Latest renewable energy job figures add up for Scotland

3/06/21 | Blog
Jobs release blog wind turbine work

Ours might be a young industry, but with the equivalent of 97.4% of Scotland’s electricity consumption provided by renewable sources, it's certainly not niche.

In many ways, though, it's still treated as such.

Take for example the challenge of finding out exactly how many people rely on this sector for their employment, or how much that employment is worth to Scotland’s economy.

The Office for National Statistics, the executive office responsible for the collection and publication of statistics on the UK’s economy, population and society, has been painfully slow in tracking the rise of renewables.

The fact that jobs in our industry are not simply limited to, for instance, the contractors who erect energy generation infrastructure like wind turbines and hydro power plants has flummoxed statisticians.

Most notably, our industry is a victim of a lack of contemporary thinking when it comes to measuring the way the UK economy operates – a problem which exists across the world.

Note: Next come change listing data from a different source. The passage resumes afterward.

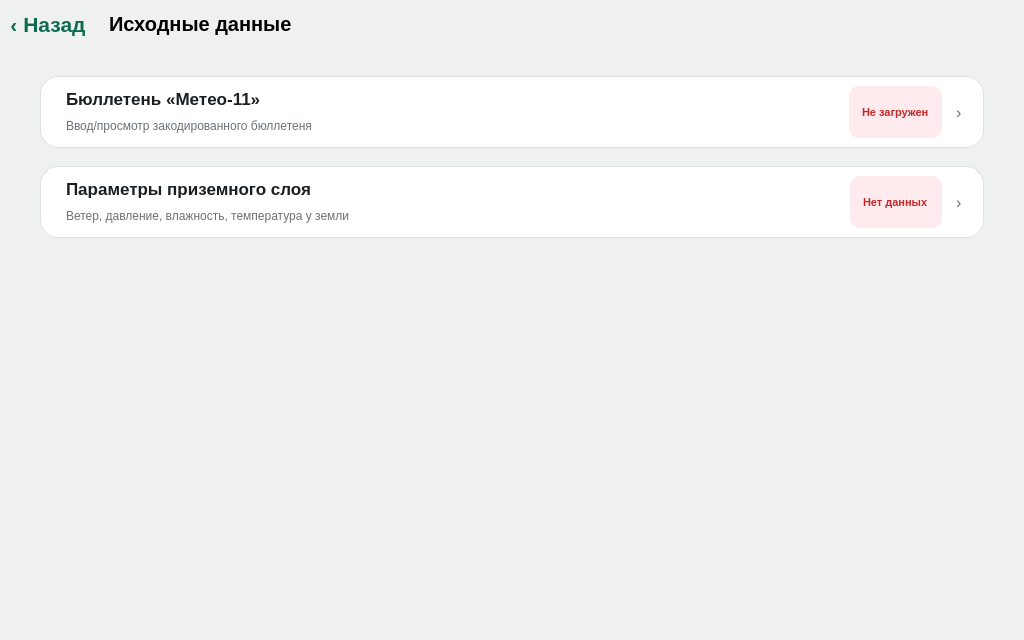
Pobryakushka/MMK, file SourceData.ui: the form before one commit.
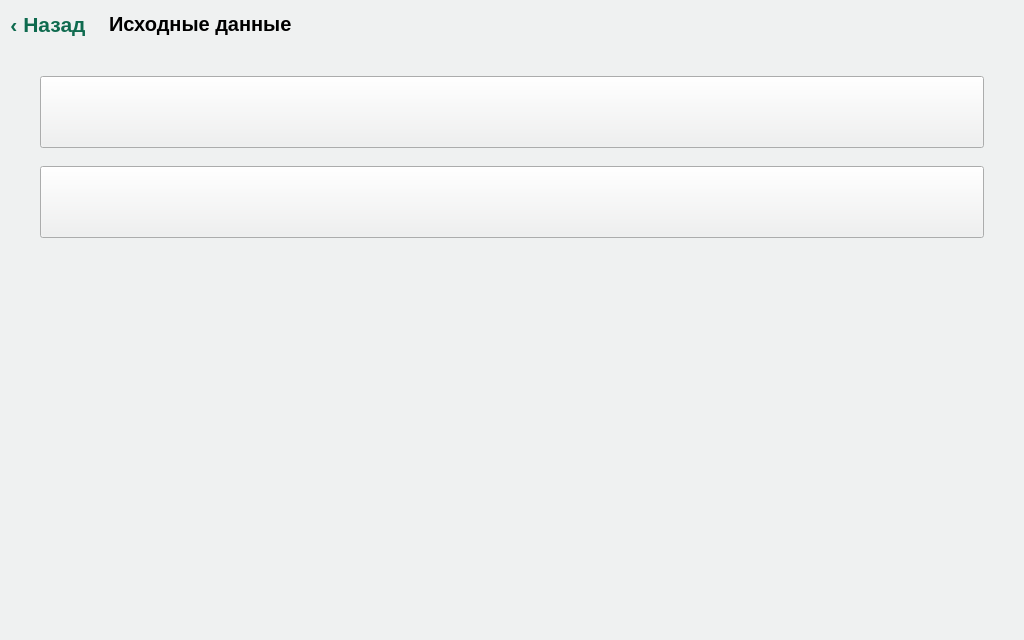
The form after the commit. Custom widgets are drawn as their Qt base class.

Commit message: Исправлено зависание при входе в меню приземных данных

The edit to the form file:
```diff
--- a/SourceData.ui
+++ b/SourceData.ui
@@ -97,177 +97,23 @@
       <number>40</number>
      </property>
      <item>
-      <widget class="QWidget" name="rowMeteo11" native="true">
+      <widget class="SourceDataTile" name="rowMeteo11">
        <property name="minimumSize">
         <size>
          <width>0</width>
          <height>72</height>
         </size>
        </property>
-       <property name="styleSheet">
-        <string notr="true">QWidget#rowMeteo11 {
-    background-color: #FFFFFF;
-    border: 1px solid #DDE1E3;
-    border-radius: 18px;
-}
-QWidget#rowMeteo11[pressed="true"] {
-    background-color: #F0F1F2;
-}</string>
-       </property>
-       <layout class="QHBoxLayout" name="rowMeteo11Layout" stretch="1,0,0">
-        <property name="leftMargin">
-         <number>26</number>
-        </property>
-        <property name="topMargin">
-         <number>10</number>
-        </property>
-        <property name="rightMargin">
-         <number>22</number>
-        </property>
-        <property name="bottomMargin">
-         <number>10</number>
-        </property>
-        <property name="spacing">
-         <number>14</number>
-        </property>
-        <item>
-         <layout class="QVBoxLayout" name="rowMeteo11TextLayout">
-          <property name="spacing">
-           <number>2</number>
-          </property>
-          <item>
-           <widget class="QLabel" name="lblMeteo11Title">
-            <property name="styleSheet">
-             <string notr="true">background: transparent; font-size: 13pt; font-weight: 700; color: #1C1F22;</string>
-            </property>
-            <property name="text">
-             <string>Бюллетень «Метео-11»</string>
-            </property>
-           </widget>
-          </item>
-          <item>
-           <widget class="QLabel" name="lblMeteo11Desc">
-            <property name="styleSheet">
-             <string notr="true">background: transparent; font-size: 9pt; color: #6B7278;</string>
-            </property>
-            <property name="text">
-             <string>Ввод/просмотр закодированного бюллетеня</string>
-            </property>
-            <property name="wordWrap">
-             <bool>true</bool>
-            </property>
-           </widget>
-          </item>
-         </layout>
-        </item>
-        <item>
-         <widget class="QLabel" name="badgeMeteo11">
-          <property name="styleSheet">
-           <string notr="true">font-size: 8pt; font-weight: 700; padding: 4px 10px; border-radius: 10px; color: #C62828; background-color: #FFEBEE;</string>
-          </property>
-          <property name="text">
-           <string>Не загружен</string>
-          </property>
-         </widget>
-        </item>
-        <item>
-         <widget class="QLabel" name="chevronMeteo11">
-          <property name="styleSheet">
-           <string notr="true">background: transparent; color: #6B7278; font-size: 16px;</string>
-          </property>
-          <property name="text">
-           <string>›</string>
-          </property>
-         </widget>
-        </item>
-       </layout>
       </widget>
      </item>
      <item>
-      <widget class="QWidget" name="rowGroundParams" native="true">
+      <widget class="SourceDataTile" name="rowGroundParams">
        <property name="minimumSize">
         <size>
          <width>0</width>
          <height>72</height>
         </size>
        </property>
-       <property name="styleSheet">
-        <string notr="true">QWidget#rowGroundParams {
-    background-color: #FFFFFF;
-    border: 1px solid #DDE1E3;
-    border-radius: 18px;
-}
-QWidget#rowGroundParams[pressed="true"] {
-    background-color: #F0F1F2;
-}</string>
-       </property>
-       <layout class="QHBoxLayout" name="rowGroundParamsLayout" stretch="1,0,0">
-        <property name="leftMargin">
-         <number>26</number>
-        </property>
-        <property name="topMargin">
-         <number>10</number>
-        </property>
-        <property name="rightMargin">
-         <number>22</number>
-        </property>
-        <property name="bottomMargin">
-         <number>10</number>
-        </property>
-        <property name="spacing">
-         <number>14</number>
-        </property>
-        <item>
-         <layout class="QVBoxLayout" name="rowGroundParamsTextLayout">
-          <property name="spacing">
-           <number>2</number>
-          </property>
-          <item>
-           <widget class="QLabel" name="lblGroundParamsTitle">
-            <property name="styleSheet">
-             <string notr="true">background: transparent; font-size: 13pt; font-weight: 700; color: #1C1F22;</string>
-            </property>
-            <property name="text">
-             <string>Параметры приземного слоя</string>
-            </property>
-           </widget>
-          </item>
-          <item>
-           <widget class="QLabel" name="lblGroundParamsDesc">
-            <property name="styleSheet">
-             <string notr="true">background: transparent; font-size: 9pt; color: #6B7278;</string>
-            </property>
-            <property name="text">
-             <string>Ветер, давление, влажность, температура у земли</string>
-            </property>
-            <property name="wordWrap">
-             <bool>true</bool>
-            </property>
-           </widget>
-          </item>
-         </layout>
-        </item>
-        <item>
-         <widget class="QLabel" name="badgeGroundParams">
-          <property name="styleSheet">
-           <string notr="true">font-size: 8pt; font-weight: 700; padding: 4px 10px; border-radius: 10px; color: #C62828; background-color: #FFEBEE;</string>
-          </property>
-          <property name="text">
-           <string>Нет данных</string>
-          </property>
-         </widget>
-        </item>
-        <item>
-         <widget class="QLabel" name="chevronGroundParams">
-          <property name="styleSheet">
-           <string notr="true">background: transparent; color: #6B7278; font-size: 16px;</string>
-          </property>
-          <property name="text">
-           <string>›</string>
-          </property>
-         </widget>
-        </item>
-       </layout>
       </widget>
      </item>
      <item>
@@ -287,6 +133,13 @@
    </item>
   </layout>
  </widget>
+ <customwidgets>
+  <customwidget>
+   <class>SourceDataTile</class>
+   <extends>QPushButton</extends>
+   <header>SourceData.h</header>
+  </customwidget>
+ </customwidgets>
  <resources/>
  <connections/>
 </ui>
```
The commit also changes 5 other files.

That’s clearest when looking at the UK’s National Accounts, which detail:

“Transactions of particular groups of institutions (sectors) within the UK economy, showing how the income from production is distributed and redistributed.”

But, as a young industry, renewable energy is not counted among those sectors.

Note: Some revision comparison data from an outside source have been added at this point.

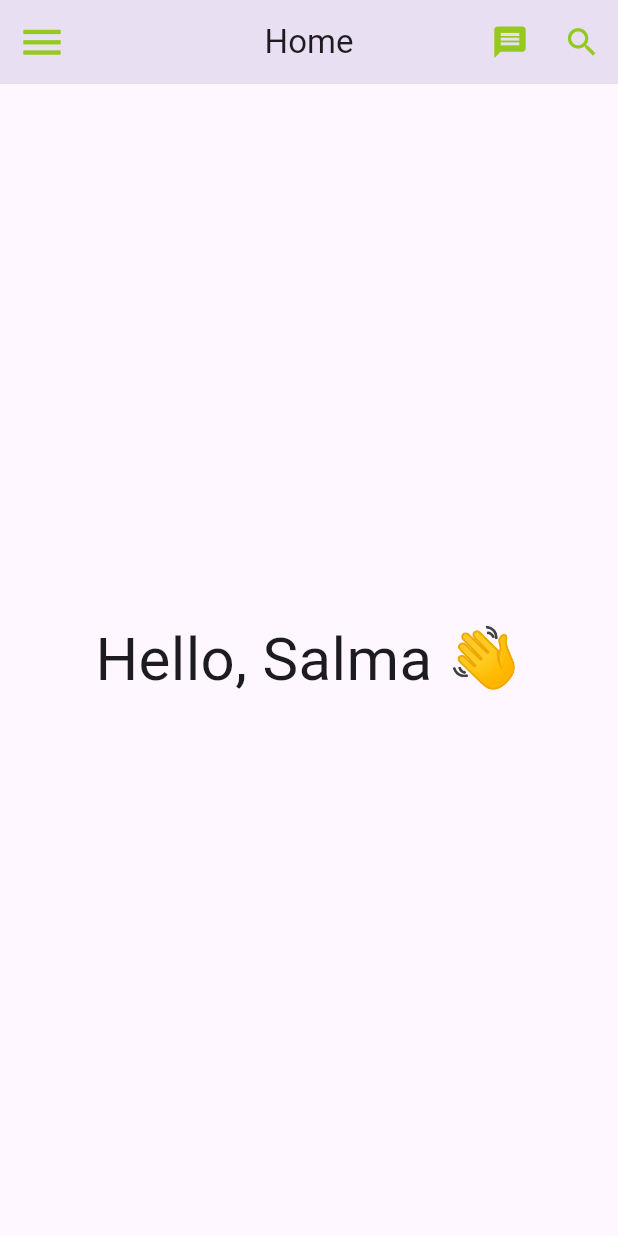
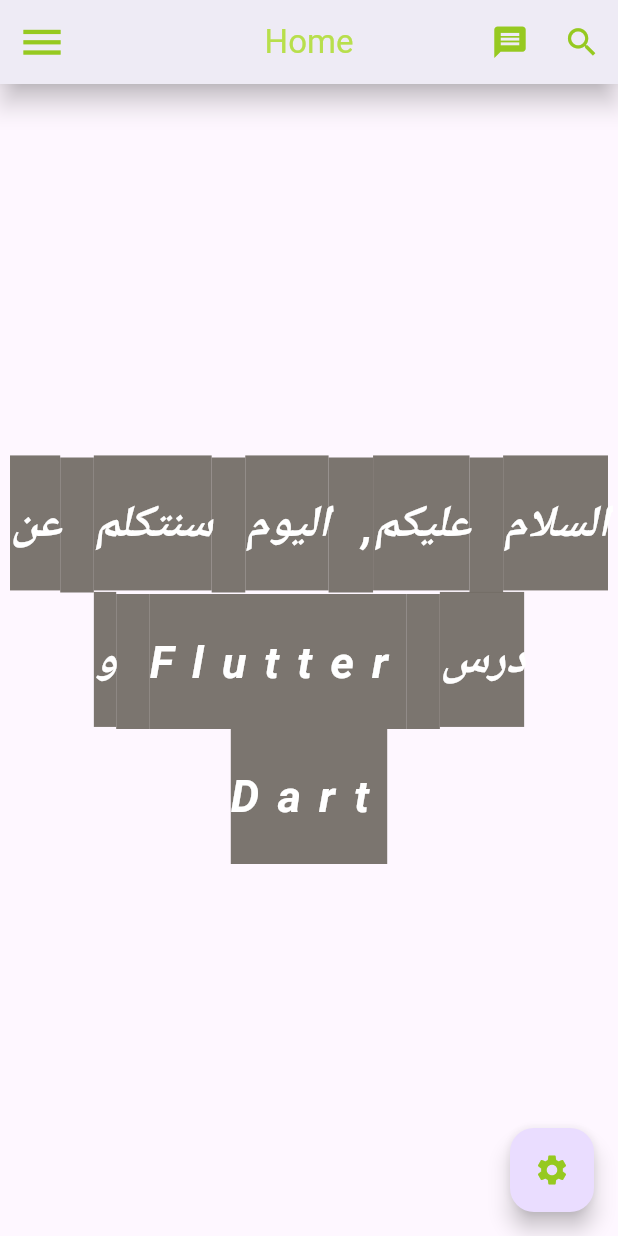
Before and after one commit to sm-hl/simple_project, a Flutter app: the screen it shows after launch, on a phone screen of 412 x 824 dp. Run offline on Flutter 3.47's test engine with Material 3 defaults, Android fonts, the phone set to English and light mode, and no system bars.

Commit message:
Text & TextStyle

```diff
--- a/lib/main.dart
+++ b/lib/main.dart
@@ -1,3 +1,5 @@
+// ignore_for_file: prefer_const_constructors
+
 import 'package:flutter/material.dart';
 
 void main() {
@@ -24,10 +26,16 @@ class simpleProject extends StatelessWidget {
   Widget build(BuildContext context) {
     return Scaffold(
       appBar: AppBar(
-        elevation: 50, //color of appbar
-        title: Text("Home"),
+        title: Text(
+          "Home",
+          style: TextStyle(
+              color: Color.fromARGB(220, 175, 221, 49),
+              fontSize: 22,
+              fontWeight: FontWeight.w400),
+        ),
         centerTitle: true, //center title
-        leading: IconButton(//left side of appbar
+        leading: IconButton(
+            //left side of appbar
             onPressed: () {},
             icon: Icon(
               Icons.menu,
@@ -50,8 +58,37 @@ class simpleProject extends StatelessWidget {
                 color: Color.fromARGB(255, 150, 201, 32),
               )),
         ],
+        backgroundColor: Colors.white,
+        shadowColor: Colors.black,
+        elevation: 7, //color of appbar controll shadow coordination
       ),
-      body: Center(child: Text('Hello, Salma 👋', style: TextStyle(fontSize: 40))),
+      floatingActionButton: FloatingActionButton(
+        //fixed button on bottom right
+        onPressed: () {},
+        child: Icon(
+          Icons.settings,
+          color: Color.fromARGB(255, 150, 201, 32),
+        ), //go to material icon https://fonts.google.com/icons
+      ),
+      body: Center(
+          child: Text(
+        'السلام عليكم, اليوم سنتكلم عن درس Flutter و Dart ',
+        style: TextStyle(
+          fontSize: 30.0,
+          backgroundColor: Color.fromARGB(227, 107, 101, 93),
+          color: Colors.white,
+          decoration: TextDecoration.none,//overline:top, underline:bottom,lineThrough:on,none
+          fontStyle: FontStyle.italic,//italic,normal
+          fontWeight: FontWeight.bold,//bold,normal,w100 -> 900
+          height: 3,//space before & after line
+          letterSpacing: 12.0,
+          wordSpacing: 15.0
+      ),
+        maxLines: 3, //show number of lines
+        overflow: TextOverflow.fade, //for more lines, ellipsis: 3 points, fade:opacity,
+        textAlign: TextAlign.center, //right,left,center
+        textDirection: TextDirection.rtl, //rtl: for arabic, ltr: for other lang
+      )),
     );
   }
 }
```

After relying on old data for some years now, Scottish Renewables asked the University of Strathclyde’s Fraser of Allander Institute to conduct its own study, based on ONS figures.

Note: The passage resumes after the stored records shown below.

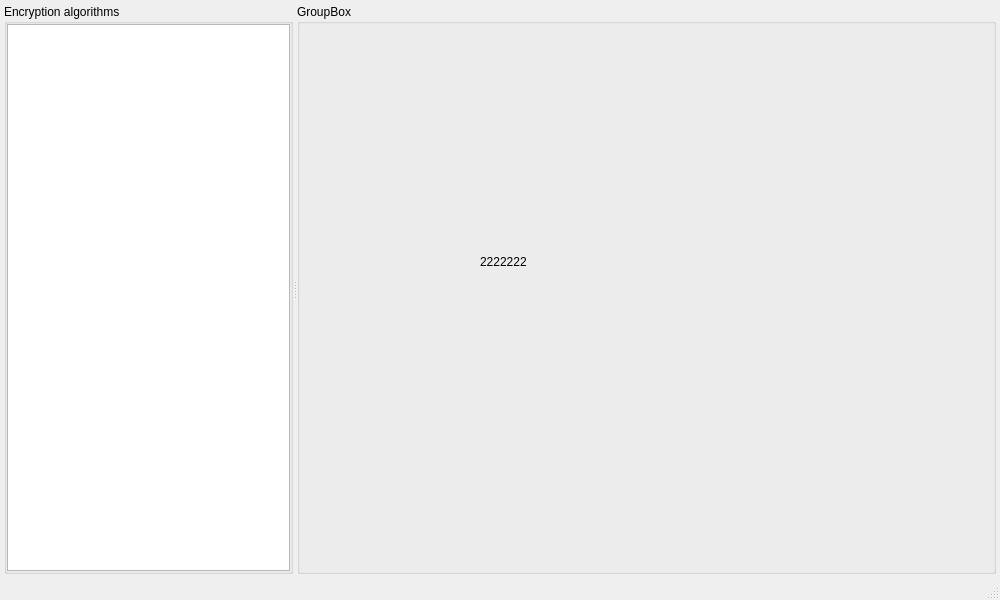
Qt form src/gui/mainwindow.ui (vasilypht/crypto-methods) before a commit.
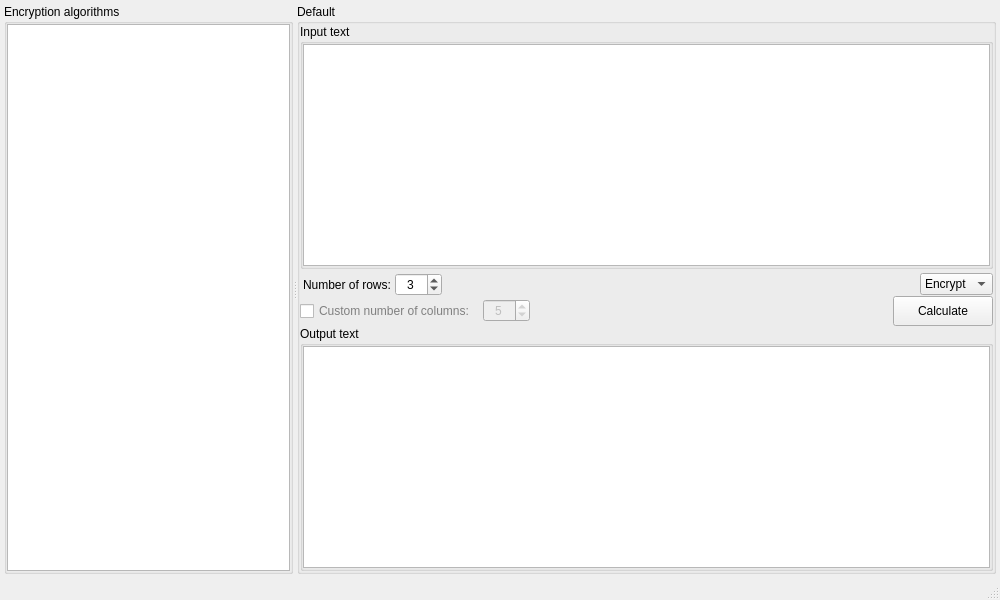
The same form after that commit. The open tabs and pages were chosen to show the change.

```diff
--- a/src/gui/mainwindow.ui
+++ b/src/gui/mainwindow.ui
@@ -89,7 +89,7 @@
       </widget>
       <widget class="QGroupBox" name="group_box_right">
        <property name="title">
-        <string>GroupBox</string>
+        <string>Default</string>
        </property>
        <layout class="QVBoxLayout" name="verticalLayout_2">
         <property name="spacing">
@@ -111,8 +111,8 @@
          <widget class="QStackedWidget" name="stackedWidget">
           <property name="minimumSize">
            <size>
-            <width>200</width>
-            <height>200</height>
+            <width>100</width>
+            <height>30</height>
            </size>
           </property>
           <widget class="QWidget" name="page_0">
@@ -313,19 +313,260 @@
            </layout>
           </widget>
           <widget class="QWidget" name="page_2">
-           <widget class="QLabel" name="label_2">
-            <property name="geometry">
-             <rect>
-              <x>180</x>
-              <y>230</y>
-              <width>58</width>
-              <height>16</height>
-             </rect>
+           <layout class="QVBoxLayout" name="verticalLayout_10">
+            <property name="spacing">
+             <number>0</number>
             </property>
-            <property name="text">
-             <string>2222222</string>
+            <property name="leftMargin">
+             <number>0</number>
             </property>
-           </widget>
+            <property name="topMargin">
+             <number>0</number>
+            </property>
+            <property name="rightMargin">
+             <number>0</number>
+            </property>
+            <property name="bottomMargin">
+             <number>0</number>
+            </property>
+            <item>
+             <widget class="QGroupBox" name="page_2_group_box_input">
+              <property name="title">
+               <string>Input text</string>
+              </property>
+              <layout class="QVBoxLayout" name="verticalLayout_9">
+               <property name="spacing">
+                <number>0</number>
+               </property>
+               <property name="leftMargin">
+                <number>0</number>
+               </property>
+               <property name="topMargin">
+                <number>0</number>
+               </property>
+               <property name="rightMargin">
+                <number>0</number>
+               </property>
+               <property name="bottomMargin">
+                <number>0</number>
+               </property>
+               <item>
+                <widget class="QTextEdit" name="page_2_text_edit_input"/>
+               </item>
+              </layout>
+             </widget>
+            </item>
+            <item>
+             <layout class="QHBoxLayout" name="page_2_horizontal_layout_rows">
+              <property name="spacing">
+               <number>4</number>
+              </property>
+              <property name="leftMargin">
+               <number>3</number>
+              </property>
+              <property name="topMargin">
+               <number>4</number>
+              </property>
+              <property name="bottomMargin">
+               <number>0</number>
+              </property>
+              <item>
+               <widget class="QLabel" name="page_2_label_rows">
+                <property name="text">
+                 <string>Number of rows:</string>
+                </property>
+               </widget>
+              </item>
+              <item>
+               <widget class="QSpinBox" name="page_2_spin_box_rows">
+                <property name="frame">
+                 <bool>true</bool>
+                </property>
+                <property name="alignment">
+                 <set>Qt::AlignCenter</set>
+                </property>
+                <property name="minimum">
+                 <number>1</number>
+                </property>
+                <property name="maximum">
+                 <number>999</number>
+                </property>
+                <property name="value">
+                 <number>3</number>
+                </property>
+               </widget>
+              </item>
+              <item>
+               <spacer name="page_2_horizontal_spacer_rows">
+                <property name="orientation">
+                 <enum>Qt::Horizontal</enum>
+                </property>
+                <property name="sizeHint" stdset="0">
+                 <size>
+                  <width>40</width>
+                  <height>20</height>
+                 </size>
+                </property>
+               </spacer>
+              </item>
+              <item>
+               <widget class="QComboBox" name="page_2_combo_box_rows">
+                <property name="sizePolicy">
+                 <sizepolicy hsizetype="Fixed" vsizetype="Fixed">
+                  <horstretch>0</horstretch>
+                  <verstretch>0</verstretch>
+                 </sizepolicy>
+                </property>
+                <property name="maximumSize">
+                 <size>
+                  <width>16777215</width>
+                  <height>16777215</height>
+                 </size>
+                </property>
+                <property name="frame">
+                 <bool>true</bool>
+                </property>
+                <item>
+                 <property name="text">
+                  <string>Encrypt</string>
+                 </property>
+                </item>
+                <item>
+                 <property name="text">
+                  <string>Decrypt</string>
+                 </property>
+                </item>
+               </widget>
+              </item>
+             </layout>
+            </item>
+            <item>
+             <layout class="QHBoxLayout" name="page_2_horizontal_layout_columns">
+              <property name="spacing">
+               <number>8</number>
+              </property>
+              <item>
+               <widget class="QCheckBox" name="page_2_check_box_columns">
+                <property name="sizePolicy">
+                 <sizepolicy hsizetype="Fixed" vsizetype="Fixed">
+                  <horstretch>0</horstretch>
+                  <verstretch>0</verstretch>
+                 </sizepolicy>
+                </property>
+                <property name="layoutDirection">
+                 <enum>Qt::LeftToRight</enum>
+                </property>
+                <property name="styleSheet">
+                 <string notr="true">color: grey</string>
+                </property>
+                <property name="text">
+                 <string>Custom number of columns:</string>
+                </property>
+                <property name="autoExclusive">
+                 <bool>false</bool>
+                </property>
+                <property name="tristate">
+                 <bool>false</bool>
+                </property>
+               </widget>
+              </item>
+              <item>
+               <widget class="QSpinBox" name="page_2_spin_box_columns">
+                <property name="enabled">
+                 <bool>false</bool>
+                </property>
+                <property name="sizePolicy">
+                 <sizepolicy hsizetype="Fixed" vsizetype="Fixed">
+                  <horstretch>0</horstretch>
+                  <verstretch>0</verstretch>
+                 </sizepolicy>
+                </property>
+                <property name="alignment">
+                 <set>Qt::AlignCenter</set>
+                </property>
+                <property name="readOnly">
+                 <bool>false</bool>
+                </property>
+                <property name="accelerated">
+                 <bool>false</bool>
+                </property>
+                <property name="minimum">
+                 <number>1</number>
+                </property>
+                <property name="maximum">
+                 <number>999</number>
+                </property>
+                <property name="value">
+                 <number>5</number>
+                </property>
+               </widget>
+              </item>
+              <item>
+               <spacer name="horizontalSpacer_2">
+                <property name="orientation">
+                 <enum>Qt::Horizontal</enum>
+                </property>
+                <property name="sizeHint" stdset="0">
+                 <size>
+                  <width>40</width>
+                  <height>20</height>
+                 </size>
+                </property>
+               </spacer>
+              </item>
+              <item>
+               <widget class="QPushButton" name="page_2_button_calc">
+                <property name="sizePolicy">
+                 <sizepolicy hsizetype="Fixed" vsizetype="Fixed">
+                  <horstretch>0</horstretch>
+                  <verstretch>0</verstretch>
+                 </sizepolicy>
+                </property>
+                <property name="minimumSize">
+                 <size>
+                  <width>100</width>
+                  <height>30</height>
+                 </size>
+                </property>
+                <property name="text">
+                 <string>Calculate</string>
+                </property>
+               </widget>
+              </item>
+             </layout>
+            </item>
+            <item>
+             <widget class="QGroupBox" name="page_2_group_box_output">
+              <property name="title">
+               <string>Output text</string>
+              </property>
+              <layout class="QVBoxLayout" name="verticalLayout_8">
+               <property name="spacing">
+                <number>0</number>
+               </property>
+               <property name="leftMargin">
+                <number>0</number>
+               </property>
+               <property name="topMargin">
+                <number>0</number>
+               </property>
+               <property name="rightMargin">
+                <number>0</number>
+               </property>
+               <property name="bottomMargin">
+                <number>0</number>
+               </property>
+               <item>
+                <widget class="QTextEdit" name="page_2_text_edit_output">
+                 <property name="readOnly">
+                  <bool>true</bool>
+                 </property>
+                </widget>
+               </item>
+              </layout>
+             </widget>
+            </item>
+           </layout>
           </widget>
          </widget>
         </item>
```
Left out of the diff: 9 changed lines with no effect on the pictures.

And it’s shown, as those researchers say, that:

“The true impact of the renewable sector on the economy is far greater than its turnover and direct employment.”

Using methods which are common across other energy sectors, including oil and gas, the Fraser of Allander Institute has been able to tell us not just how many jobs rely directly on the renewable energy industry, but also how many are supported by it indirectly and, for the first time, the value of those jobs to the wider economy.

That new insight has helped us to show not just the number of roles supported by onshore wind, offshore wind, hydro power, solar and more, but also the enormous range of disciplines in which employees in those sectors are active. All the detail is covered in our media release and the report itself.

We now know, for example, that 2,220 jobs in the country’s manufacturing sector are reliant on renewables – showcased by projects such as Orbital Marine Power’s O2 turbine, the largest in the world, which was built in Dundee and launched in recent weeks.

And we know 2,970 jobs in construction stem from renewable energy. They’ll include all the often-hidden work which goes into green energy projects, from improving and building roads to laying pipes and cables.

While we have remained focused on its replicability (making sure that we can we produce the same results next year from the ONS data) this is a new study, so we are not able to draw useful conclusions about whether employment in renewables has gone up or down since the last time we had solid numbers in 2017.

That replicability, though, means that in the coming years we will be able to track those trends as deployment of offshore wind increases towards Scotland’s ambition of 11GW by 2030 (we’re at 1GW now), or as onshore wind development once again ramps up now that this mature, low-cost technology is once again able to compete in the energy market.

  • Blog by Nick Sharpe, Director of Communications and Strategy

Image: Jose Vega-Lozano / Aerial Vision